Taste of Beer, Without Effect From Alcohol, Affects Brain’s Pleasure Sensors
Researchers have found that simply tasting beer, absent of its alcoholic effects, can affect the brain’s pleasure sensors.
A recent test involving 50 participants who were given small samples of a sports drink and beer proved that a neurotransmitter triggered by alcohol and other drugs was triggered simply by the taste of beer. Recipients of the sports drink were unaffected.
Dopamine is the brain’s way of giving reward, and the taste of beer does it for most people in the study. However, people with a family history of alcoholism were found to have more active dopamine activity when given a taste of beer than those who did not have a family history of alcoholism.

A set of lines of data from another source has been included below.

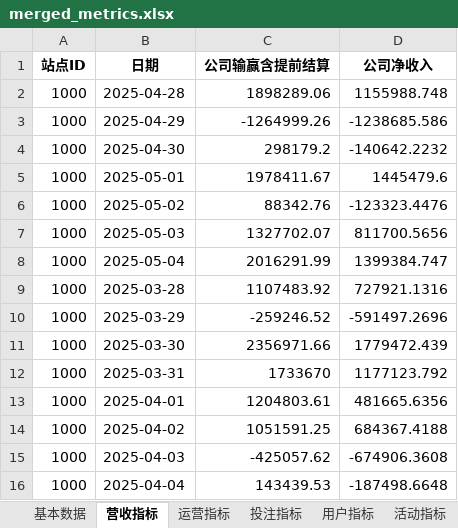
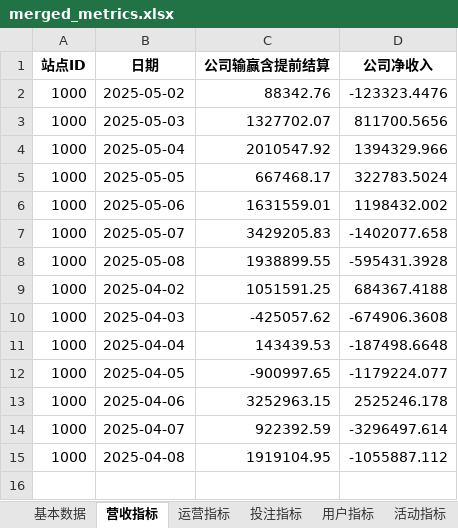
Before and after one commit to pohhokjun/PyCharm, an Excel workbook: 2_分析/merged_metrics.xlsx, sheet 营收指标, drawn as a sheet; values as stored, in another font and other column widths than the file's, no borders; removed rows and columns are numbered as before the commit, all else as after; the diff names each change by its address in the sheet, - before the commit and + after, or states it on an @@ line.

```diff
--- a/2_分析/merged_metrics.xlsx (sheet 营收指标)
+++ b/2_分析/merged_metrics.xlsx (sheet 营收指标)
-row 2: 1000 | 2025-04-28 | 1898289.06 | 1155988.748
-row 3: 1000 | 2025-04-29 | -1264999.26 | -1238685.586
-row 4: 1000 | 2025-04-30 | 298179.2 | -140642.2232
-row 5: 1000 | 2025-05-01 | 1978411.67 | 1445479.6
-C4 (公司输赢含提前结算): 2016291.99
+C4 (公司输赢含提前结算): 2010547.92
-D4 (公司净收入): 1399384.747
+D4 (公司净收入): 1394329.966
-row 9: 1000 | 2025-03-28 | 1107483.92 | 727921.1316
-row 10: 1000 | 2025-03-29 | -259246.52 | -591497.2696
-row 11: 1000 | 2025-03-30 | 2356971.66 | 1779472.439
-row 12: 1000 | 2025-03-31 | 1733670 | 1177123.792
-row 13: 1000 | 2025-04-01 | 1204803.61 | 481665.6356
+row 5: 1000 | 2025-05-05 | 667468.17 | 322783.5024
+row 6: 1000 | 2025-05-06 | 1631559.01 | 1198432.002
+row 7: 1000 | 2025-05-07 | 3429205.83 | -1402077.658
+row 8: 1000 | 2025-05-08 | 1938899.55 | -595431.3928
+row 12: 1000 | 2025-04-05 | -900997.65 | -1179224.077
+row 13: 1000 | 2025-04-06 | 3252963.15 | 2525246.178
+row 14: 1000 | 2025-04-07 | 922392.59 | -3296497.614
+row 15: 1000 | 2025-04-08 | 1919104.95 | -1055887.112
```
Also changed, not shown: sheet 运营指标, sheet 活动指标, sheet 投注留存周指标, sheet 存款留存周指标, sheet 好博体育基本数据, sheet 基本数据, 3 more sheets, 2_分析/指标数据.xlsx, 11 other files.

Health professionals have known for years that those who battle addiction can have strong responses to stimuli that doesn’t include physically ingesting the drug of choice. For example, catching a whiff of a chemical included in methamphetamine can trigger an emotional response in people addicted to or formerly addicted to the drug. Similarly, alcoholics who have spent a great deal of time in a pub can have a similar response by simply walking by one.

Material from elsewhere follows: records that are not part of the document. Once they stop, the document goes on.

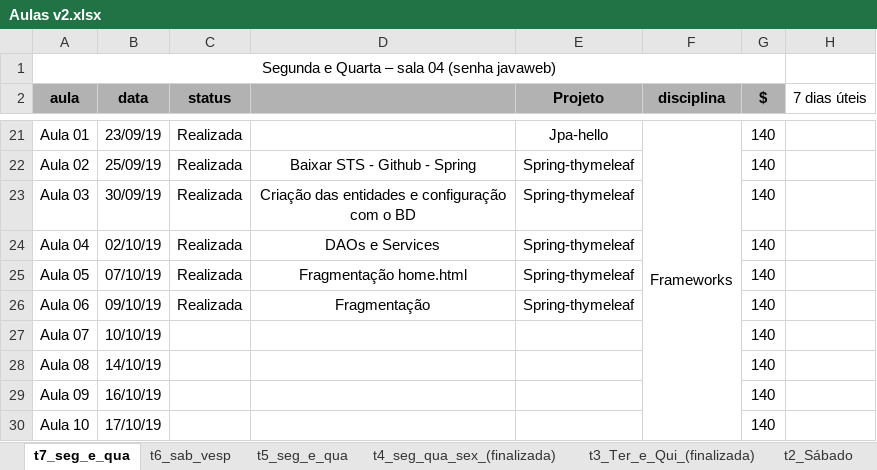
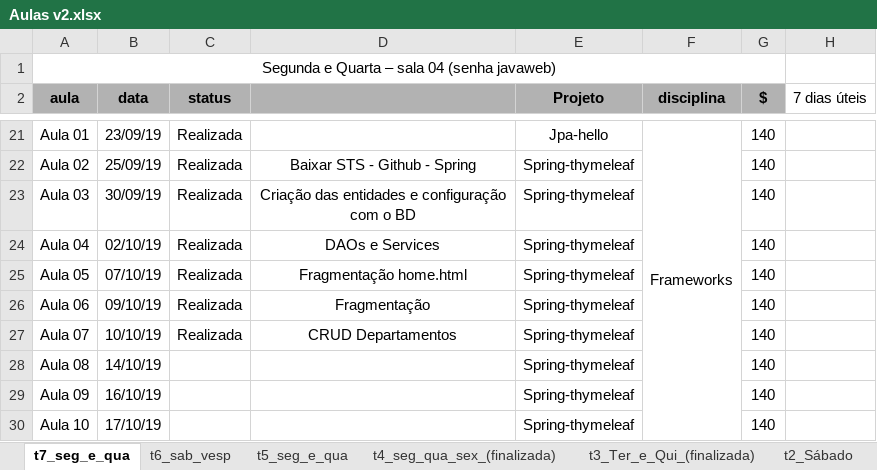
Before and after one commit to FabioDevGomes/aulas-3way, an Excel workbook: Cronograma aulas/Aulas v2.xlsx, sheet t7_seg_e_qua, drawn as a sheet; only a part is shown, gaps mark what is left out; values as stored, in another font and other column widths than the file's, no borders; the diff names each change by its address in the sheet, - before the commit and + after, or states it on an @@ line.

Commit message:
ajustes material aula

```diff
--- a/Cronograma aulas/Aulas v2.xlsx (sheet t7_seg_e_qua)
+++ b/Cronograma aulas/Aulas v2.xlsx (sheet t7_seg_e_qua)
-C27 (status): (empty)
+C27 (status): Realizada
-D27: (empty)
+D27: CRUD Departamentos
-E27:E30 (Projeto): (empty)
+E27:E30 (Projeto): Spring-thymeleaf
```
Also changed, not shown: 2 other files.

It’s all about sensory cues. And the taste of beer is a massive cue to some, according to the PET scans used in the study, which detects when dopamine receptors in the brain are stimulated. Researchers also tracked the subjects’ craving for beer after getting a small taste of it.

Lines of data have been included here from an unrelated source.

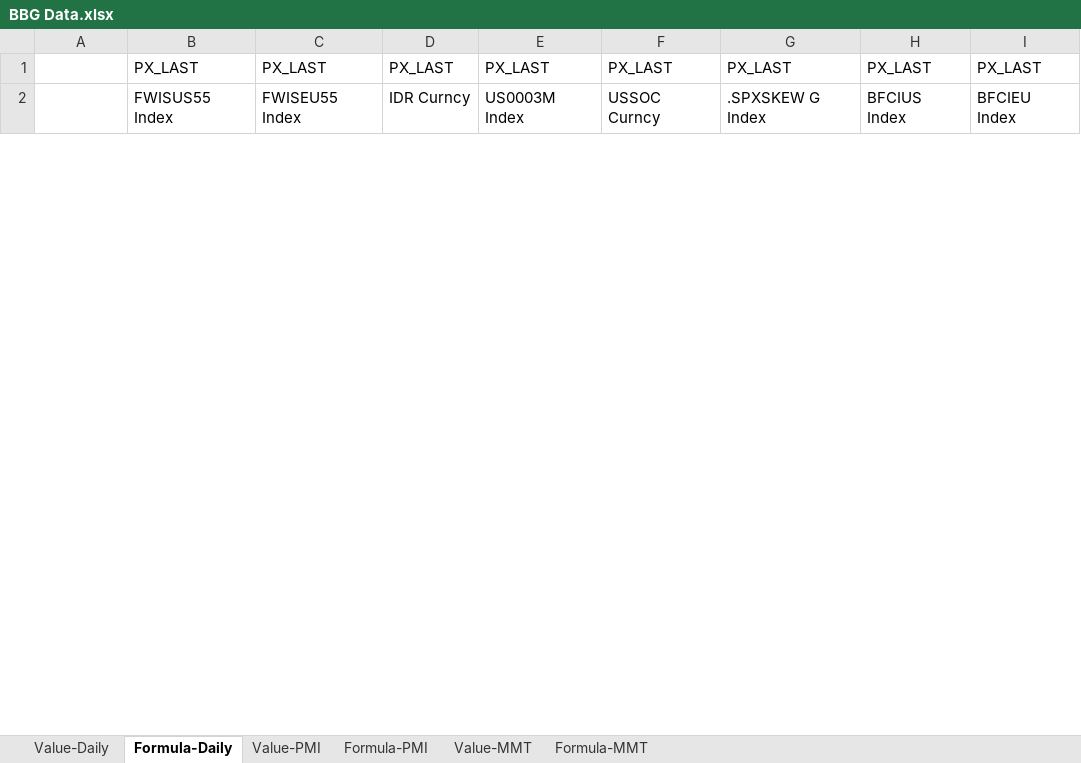
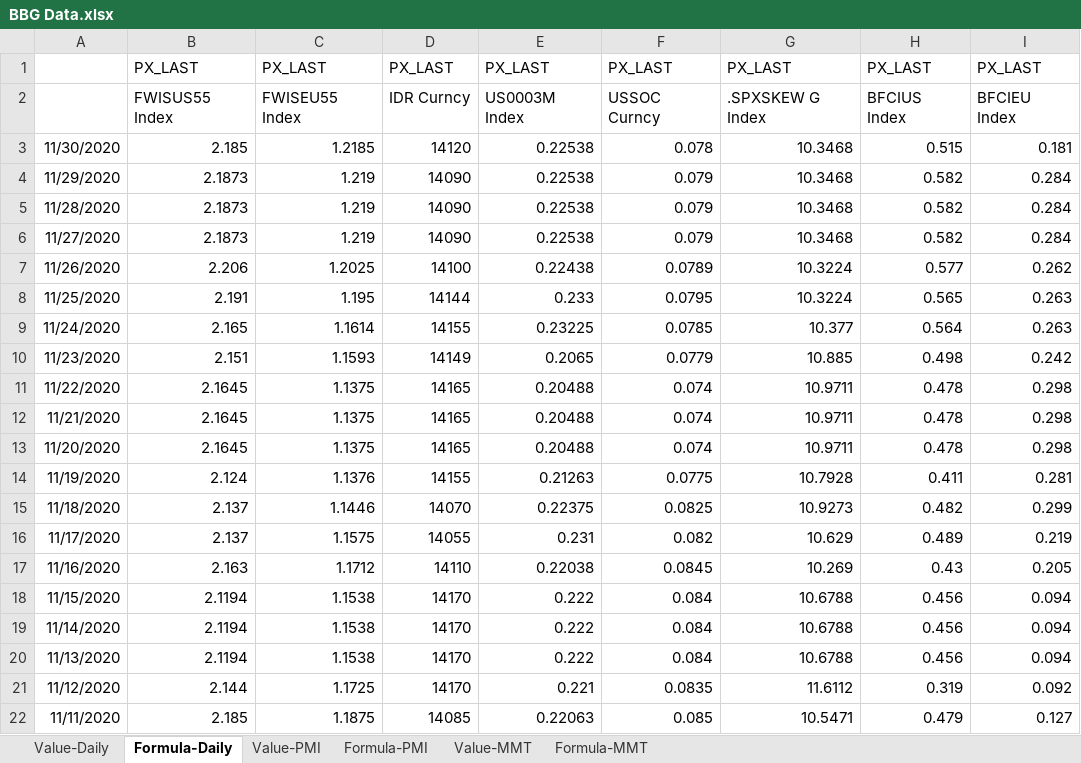
Before and after one commit to DT345/hello-world, an Excel workbook: BBG Data.xlsx, sheet Formula-Daily, drawn as a sheet; only a part is shown; values as stored, in another font and other column widths than the file's, no borders; the diff covers the shown part only; the diff names each change by its address in the sheet, - before the commit and + after, or states it on an @@ line.

```diff
--- a/BBG Data.xlsx (sheet Formula-Daily)
+++ b/BBG Data.xlsx (sheet Formula-Daily)
+row 3: 11/30/2020 | 2.185 | 1.2185 | 14120 | 0.22538 | 0.078 | 10.3468 | 0.515 | 0.181
+row 4: 11/29/2020 | 2.1873 | 1.219 | 14090 | 0.22538 | 0.079 | 10.3468 | 0.582 | 0.284
+row 5: 11/28/2020 | 2.1873 | 1.219 | 14090 | 0.22538 | 0.079 | 10.3468 | 0.582 | 0.284
+row 6: 11/27/2020 | 2.1873 | 1.219 | 14090 | 0.22538 | 0.079 | 10.3468 | 0.582 | 0.284
+row 7: 11/26/2020 | 2.206 | 1.2025 | 14100 | 0.22438 | 0.0789 | 10.3224 | 0.577 | 0.262
+row 8: 11/25/2020 | 2.191 | 1.195 | 14144 | 0.233 | 0.0795 | 10.3224 | 0.565 | 0.263
+row 9: 11/24/2020 | 2.165 | 1.1614 | 14155 | 0.23225 | 0.0785 | 10.377 | 0.564 | 0.263
+row 10: 11/23/2020 | 2.151 | 1.1593 | 14149 | 0.2065 | 0.0779 | 10.885 | 0.498 | 0.242
+row 11: 11/22/2020 | 2.1645 | 1.1375 | 14165 | 0.20488 | 0.074 | 10.9711 | 0.478 | 0.298
+row 12: 11/21/2020 | 2.1645 | 1.1375 | 14165 | 0.20488 | 0.074 | 10.9711 | 0.478 | 0.298
+row 13: 11/20/2020 | 2.1645 | 1.1375 | 14165 | 0.20488 | 0.074 | 10.9711 | 0.478 | 0.298
+row 14: 11/19/2020 | 2.124 | 1.1376 | 14155 | 0.21263 | 0.0775 | 10.7928 | 0.411 | 0.281
+row 15: 11/18/2020 | 2.137 | 1.1446 | 14070 | 0.22375 | 0.0825 | 10.9273 | 0.482 | 0.299
+row 16: 11/17/2020 | 2.137 | 1.1575 | 14055 | 0.231 | 0.082 | 10.629 | 0.489 | 0.219
+row 17: 11/16/2020 | 2.163 | 1.1712 | 14110 | 0.22038 | 0.0845 | 10.269 | 0.43 | 0.205
+row 18: 11/15/2020 | 2.1194 | 1.1538 | 14170 | 0.222 | 0.084 | 10.6788 | 0.456 | 0.094
+row 19: 11/14/2020 | 2.1194 | 1.1538 | 14170 | 0.222 | 0.084 | 10.6788 | 0.456 | 0.094
+row 20: 11/13/2020 | 2.1194 | 1.1538 | 14170 | 0.222 | 0.084 | 10.6788 | 0.456 | 0.094
+row 21: 11/12/2020 | 2.144 | 1.1725 | 14170 | 0.221 | 0.0835 | 11.6112 | 0.319 | 0.092
+row 22: 11/11/2020 | 2.185 | 1.1875 | 14085 | 0.22063 | 0.085 | 10.5471 | 0.479 | 0.127
```
Also changed, not shown: 56 added rows and 8 edited cells elsewhere in this sheet, sheet Value-Daily, sheet Formula-MMT, sheet Value-MMT, sheet Value-PMI, sheet Formula-PMI, formulas that keep their value, 1 other file.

Most subjects reported a heightened craving for beer after being exposed to a sample, whereas the sports drink group, which actually tastes more pleasing in small doses, did not generate the same craving.